[Dataset entries]
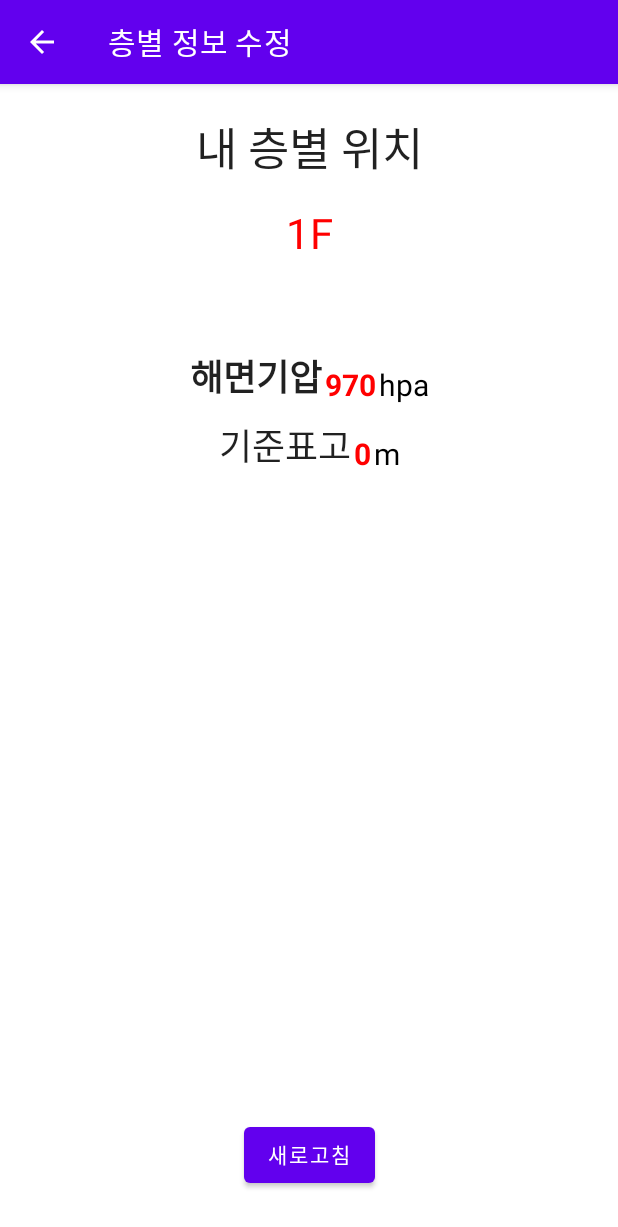
After one commit to YeaDarmLee/YD-fire-safety, an Android app built with Jetpack Compose: the fragment FloorFragment shown on its own in the app's theme, on a phone screen of 412 x 824 dp. The commit adds this screen. Shown: the top 1227 px of the screen. Run offline under Robolectric (Android 15) with nearby library versions, the phone set to English and light mode, and no system bars.

Commit message:
메인 ui, 층별 정보 수정 ui 적용

```diff
--- a/android/FloorTracking/app/src/main/java/com/floortracking/ui/components/FTAppbar.kt
+++ b/android/FloorTracking/app/src/main/java/com/floortracking/ui/components/FTAppbar.kt
@@ -1,8 +1,10 @@
 package com.floortracking.ui.components
 
-import androidx.compose.material.Scaffold
-import androidx.compose.material.Text
-import androidx.compose.material.TopAppBar
+import androidx.compose.material.*
+import androidx.compose.material.icons.Icons
+import androidx.compose.material.icons.filled.ArrowBack
+import androidx.compose.material.icons.filled.Settings
+import androidx.compose.material.icons.filled.Share
 import androidx.compose.runtime.Composable
 import androidx.compose.ui.unit.dp
 
@@ -13,3 +15,16 @@ fun FTAppBar(name: String) {
         title = { Text(text = name) },
     )
 }
+
+@Composable
+fun FTAppBarBack(name: String) {
+    TopAppBar(
+        elevation = 4.dp,
+        title = { Text(text = name) },
+        navigationIcon = {
+            IconButton(onClick = {/* Do Something*/ }) {
+                Icon(Icons.Filled.ArrowBack, null)
+            }
+        }
+    )
+}
--- /dev/null
+++ b/android/FloorTracking/app/src/main/java/com/floortracking/ui/components/FTButton.kt
@@ -0,0 +1,18 @@
+package com.floortracking.ui.components
+
+import android.service.autofill.OnClickAction
+import androidx.compose.material.*
+import androidx.compose.runtime.Composable
+import androidx.compose.ui.Modifier
+import androidx.compose.ui.graphics.Color
+
+@Composable
+fun CommonButton(
+    text: String,
+    modifier: Modifier = Modifier,
+    onClickAction: () -> Unit = {/* Do something! */ }
+) {
+    Button(onClick = onClickAction) {
+        Text(text = text, color = Color.White)
+    }
+}
--- a/android/FloorTracking/app/src/main/java/com/floortracking/ui/components/FTText.kt
+++ b/android/FloorTracking/app/src/main/java/com/floortracking/ui/components/FTText.kt
@@ -4,6 +4,10 @@ import androidx.compose.foundation.layout.padding
 import androidx.compose.material.Text
 import androidx.compose.runtime.Composable
 import androidx.compose.ui.Modifier
+import androidx.compose.ui.graphics.Color
+import androidx.compose.ui.text.font.FontStyle
+import androidx.compose.ui.text.font.FontWeight
+import androidx.compose.ui.unit.TextUnit
 import androidx.compose.ui.unit.dp
 
 @Composable
@@ -11,7 +15,20 @@ fun FTText() {
 }
 
 @Composable
-fun CommonText(text: String, modifier: Modifier = Modifier, topPadding: Int = 0) {
-    Text(text = text,
-    modifier = modifier)
+fun CommonText(
+    text: String,
+    modifier: Modifier = Modifier,
+    color: Color = Color.Unspecified,
+    fontSize: TextUnit = TextUnit.Unspecified,
+    fontWeight: FontWeight? = null,
+    fontStyle: FontStyle? = null,
+) {
+    Text(
+        text = text,
+        modifier = modifier,
+        color = color,
+        fontSize = fontSize,
+        fontWeight = fontWeight,
+        fontStyle = fontStyle
+    )
 }
--- /dev/null
+++ b/android/FloorTracking/app/src/main/java/com/floortracking/ui/floor/FloorFragment.kt
@@ -0,0 +1,45 @@
+package com.floortracking.ui.floor
+
+import android.os.Bundle
+import android.view.LayoutInflater
+import android.view.View
+import android.view.ViewGroup
+import androidx.compose.runtime.CompositionLocalProvider
+import androidx.compose.ui.platform.ComposeView
+import com.floortracking.R
+import com.floortracking.ui.base.BaseFragment
+import com.floortracking.ui.components.OneButtonPopup
+import com.floortracking.ui.main.MainUI
+import com.floortracking.ui.theme.FloorTrackingTheme
+
+class FloorFragment: BaseFragment() {
+    override fun onCreateView(
+        inflater: LayoutInflater,
+        container: ViewGroup?,
+        savedInstanceState: Bundle?
+    ): View {
+        return ComposeView(inflater.context).apply {
+            layoutParams = ViewGroup.LayoutParams(
+                ViewGroup.LayoutParams.MATCH_PARENT,
+                ViewGroup.LayoutParams.MATCH_PARENT
+            )
+            setContent {
+                CompositionLocalProvider(
+                   // LocalBackPressedDispatcher provides requireActivity().onBackPressedDispatcher
+                ) {
+                    FloorTrackingTheme {
+                        FloorUI(titleName = getString(R.string.floor_info_modify),
+                            floorText = "1F",
+                            hpaText = "970",
+                            meterText = "0",
+                            settingAlignAction = {
+                                //showDialog.value = true
+                                //titleText.value = "호잇 둘리는 초능력 내친구"
+
+                            })
+                    }
+                }
+            }
+        }
+    }
+}
--- /dev/null
+++ b/android/FloorTracking/app/src/main/java/com/floortracking/ui/floor/FloorUI.kt
@@ -0,0 +1,129 @@
+package com.floortracking.ui.floor
+
+import android.util.Log
+import androidx.compose.foundation.background
+import androidx.compose.foundation.layout.*
+import androidx.compose.foundation.shape.CircleShape
+import androidx.compose.foundation.text.KeyboardActions
+import androidx.compose.material.Scaffold
+import androidx.compose.material.Text
+import androidx.compose.material.TextField
+import androidx.compose.runtime.*
+import androidx.compose.ui.Alignment
+import androidx.compose.ui.Modifier
+import androidx.compose.ui.graphics.Color
+import androidx.compose.ui.layout.layout
+import androidx.compose.ui.res.stringResource
+import androidx.compose.ui.text.font.FontStyle
+import androidx.compose.ui.text.font.FontWeight
+import androidx.compose.ui.text.input.TextFieldValue
+import androidx.compose.ui.text.style.TextAlign
+import androidx.compose.ui.unit.dp
+import androidx.compose.ui.unit.sp
+import com.floortracking.R
+import com.floortracking.ui.components.CommonButton
+import com.floortracking.ui.components.CommonText
+import com.floortracking.ui.components.FTAppBarBack
+import com.floortracking.ui.components.NumberOutLineTextField
+
+@Composable
+fun FloorUI(titleName: String, floorText: String, hpaText: String, meterText: String, settingAlignAction:  () -> Unit) {
+    Scaffold() {
+        Column {
+            FTAppBarBack(name = titleName)
+            Column(
+                modifier = Modifier
+                    .fillMaxWidth()
+                    .padding(vertical = 20.dp),
+                horizontalAlignment = Alignment.CenterHorizontally
+            ) {
+                CommonText(text = stringResource(id = R.string.my_floor_position), fontSize = 30.sp)
+                CommonText(text = floorText, modifier = Modifier.padding(top = 20.dp), color = Color.Red, fontSize = 28.sp)
+
+                Row(modifier = Modifier
+                        .fillMaxWidth()
+                        .padding(top = 60.dp),
+                    verticalAlignment = Alignment.Bottom,
+                    horizontalArrangement = Arrangement.Center,
+                ) {
+                    CommonText(text = stringResource(id = R.string.sea_level_pressure), fontSize = 24.sp, fontWeight = FontWeight(FontWeight.Bold.weight))
+                    CommonText(text = hpaText, modifier = Modifier.padding(start = 2.dp), color = Color.Red, fontSize = 20.sp, fontWeight = FontWeight(FontWeight.Bold.weight))
+                    CommonText(text = stringResource(id = R.string.hectopascal), modifier = Modifier.padding(start = 2.dp), color = Color.Black, fontSize = 20.sp)
+                }
+                Row(modifier = Modifier
+                    .fillMaxWidth()
+                    .padding(top = 10.dp),
+                    verticalAlignment = Alignment.Bottom,
+                    horizontalArrangement = Arrangement.Center,
+                ) {
+                    CommonText(text = stringResource(id = R.string.reference_elevation), fontSize = 24.sp)
+                    CommonText(text = meterText, modifier = Modifier.padding(start = 2.dp), color = Color.Red, fontSize = 20.sp, fontWeight = FontWeight(FontWeight.Bold.weight))
+                    CommonText(text = stringResource(id = R.string.meter), modifier = Modifier.padding(start = 2.dp), color = Color.Black, fontSize = 20.sp)
+                }
+
+            }
+/*
+            Box(contentAlignment= Alignment.Center,
+                modifier = Modifier
+                    .background(Color.Black, shape = CircleShape)
+                    .layout(){ measurable, constraints ->
+                        // Measure the composable
+                        val placeable = measurable.measure(constraints)
+
+                        //get the current max dimension to assign width=height
+                        val currentHeight = placeable.height
+                        val currentWidth = placeable.width
+                        val newDiameter = maxOf(currentHeight, currentWidth)
+
+                        //assign the dimension and the center position
+                        layout(newDiameter, newDiameter) {
+                            // Where the composable gets placed
+                            placeable.placeRelative((newDiameter-currentWidth)/2, (newDiameter-currentHeight)/2)
+                        }
+                    }) {
+
+                Text(
+                    text = "Hello World",
+                    textAlign = TextAlign.Center,
+                    color = Color.White,
+                    modifier = Modifier.padding(4.dp),
+                )
+            }*/
+            Column(
+                modifier = Modifier
+                    .fillMaxSize()
+                    .padding(bottom = 30.dp),
+                horizontalAlignment = Alignment.CenterHorizontally,
+                verticalArrangement = Arrangement.Bottom,
+            ) {
+                CommonButton(text = stringResource(id = R.string.refresh), onClickAction = settingAlignAction)
+            }
+
+        }
+    }
+}
+
+@Composable
+fun SimpleTextField(labelText: String, placeHolderText: String) {
+    var text by remember { mutableStateOf(TextFieldValue("")) }
+    TextField(
+        value = text,
+        onValueChange = { newText ->
+            text = newText
+        },
+        label = { Text(text = labelText) },
+        placeholder = { Text(text = placeHolderText) },
+        singleLine = true,
+        keyboardActions = KeyboardActions(onDone = {
+            Log.d("keyboardAction", "onDone")
+        }),
+    )
+}
+
+/*
+*/
+
+@Composable
+fun Greeting(name: String) {
+    Text(text = "Hello $name!")
+}
--- a/android/FloorTracking/app/src/main/res/values/strings.xml
+++ b/android/FloorTracking/app/src/main/res/values/strings.xml
@@ -8,6 +8,15 @@
     <string name="ground_floor">지상층</string>
     <string name="middle_floor">중간층</string>
     <string name="basement_floor">지하층</string>
+    <string name="setting_align_floor">기준층 셋팅</string>
+
+    <string name="floor_info_modify">층별 정보 수정</string>
+    <string name="my_floor_position">내 층별 위치</string>
+    <string name="refresh">새로고침</string>
+
+    <string name="sea_level_pressure">해면기압</string>
+    <string name="reference_elevation">기준표고</string>
+    <string name="hectopascal">hpa</string>
 
     <string name="floor">층</string>
     <string name="meter">m</string>
```
Also changed, not shown: android/FloorTracking/app/src/main/java/com/floortracking/ui/components/FTDialog.kt (added, +25 -0 lines), android/FloorTracking/app/src/main/java/com/floortracking/ui/main/MainFragment.kt (+36 -7 lines), android/FloorTracking/app/src/main/java/com/floortracking/ui/main/MainUI.kt (+7 -42 lines).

Problem statement ▸
Look through the data above. Find each line with the string "FloorUI" and copy it.

Answer space ▸
+                        FloorUI(titleName = getString(R.string.floor_info_modify),
+++ b/android/FloorTracking/app/src/main/java/com/floortracking/ui/floor/FloorUI.kt
+fun FloorUI(titleName: String, floorText: String, hpaText: String, meterText: String, settingAlignAction:  () -> Unit) {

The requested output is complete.